Friday, March 20, 2015
The Uninterested, Uninvolved God of Moralistic Therapeutic Deism
Moralistic Therapeutic Deism (MTD) is, argues U of Notre Dame's Christian Smith, the de facto, default religion of American teenagers today. MTD's core beliefs are:
1. A God exists who created and orders the world and watches over human life on earth.
2. God wants people to be good, nice, and fair to each other, as taught in the Bible and by most world religions.
3. The central goal of life is to be happy and to feel good about oneself.
4. God does not need to be particularly involved in one’s life except when he is needed to resolve a problem.

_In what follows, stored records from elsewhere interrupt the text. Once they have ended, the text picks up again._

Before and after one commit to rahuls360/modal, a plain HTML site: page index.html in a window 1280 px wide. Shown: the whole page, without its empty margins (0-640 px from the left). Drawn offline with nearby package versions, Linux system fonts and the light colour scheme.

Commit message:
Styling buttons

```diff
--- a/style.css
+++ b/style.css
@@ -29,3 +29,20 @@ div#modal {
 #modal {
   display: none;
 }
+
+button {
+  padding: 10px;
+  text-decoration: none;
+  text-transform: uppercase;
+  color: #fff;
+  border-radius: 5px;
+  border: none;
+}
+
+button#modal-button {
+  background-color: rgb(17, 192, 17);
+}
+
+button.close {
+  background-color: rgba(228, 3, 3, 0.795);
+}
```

5. Good people go to heaven when they die.
"Moralistic Therapeutic Deism is also about providing therapeutic benefits to its adherents. This is not a religion of repentance from sin, of keeping the Sabbath, of living as a servant of a sovereign divine, of steadfastly saying one’s prayers, of faithfully observing high holy days, of building character through
suffering, of basking in God’s love and grace, of spending oneself in gratitude and love for the cause of social justice, etc. Rather, what appears to be the actual dominant religion among U.S. teenagers is centrally about feeling good, happy, secure, at peace. It is about attaining subjective well-being, being able to resolve problems, and getting along amiably with other people."
The God of MTD is "one who exists, created the world, and defines our general moral order, but not one who is particularly personally involved in our affairs—especially affairs in which we would prefer not to have God involved. Most of the time, the God of this faith keeps a safe distance."
I meet MTD-ers all the time in my MCCC philosophy classes. Some even think they are Christians, or that the worldview of MTD is the worldview of Jesus. The reason for this is that, while MTD is not an official, organized religion, MTD is "colonizing" other religions. Think now of the alien in the astronaut's body who is waiting to bust out of his chest.
Read Smith's entire article for the details. See also Smith's book Soul Searching: The Religious and Spiritual Lives of American Teenagers.
One more quote from Smith:
"When teenagers talked in their interviews about “grace,” they were usually talking about the television show Will and Grace, not about God’s grace. When teenagers discussed “honor,” they were almost always talking about taking honors courses or making the honor role at school, very rarely about honoring God with their lives. When teens mentioned being “justified,” they almost always meant having a reason for doing something behaviorally questionable, not having their relationship with God made right."
For Smith's research project see National Study of Youth and Religion.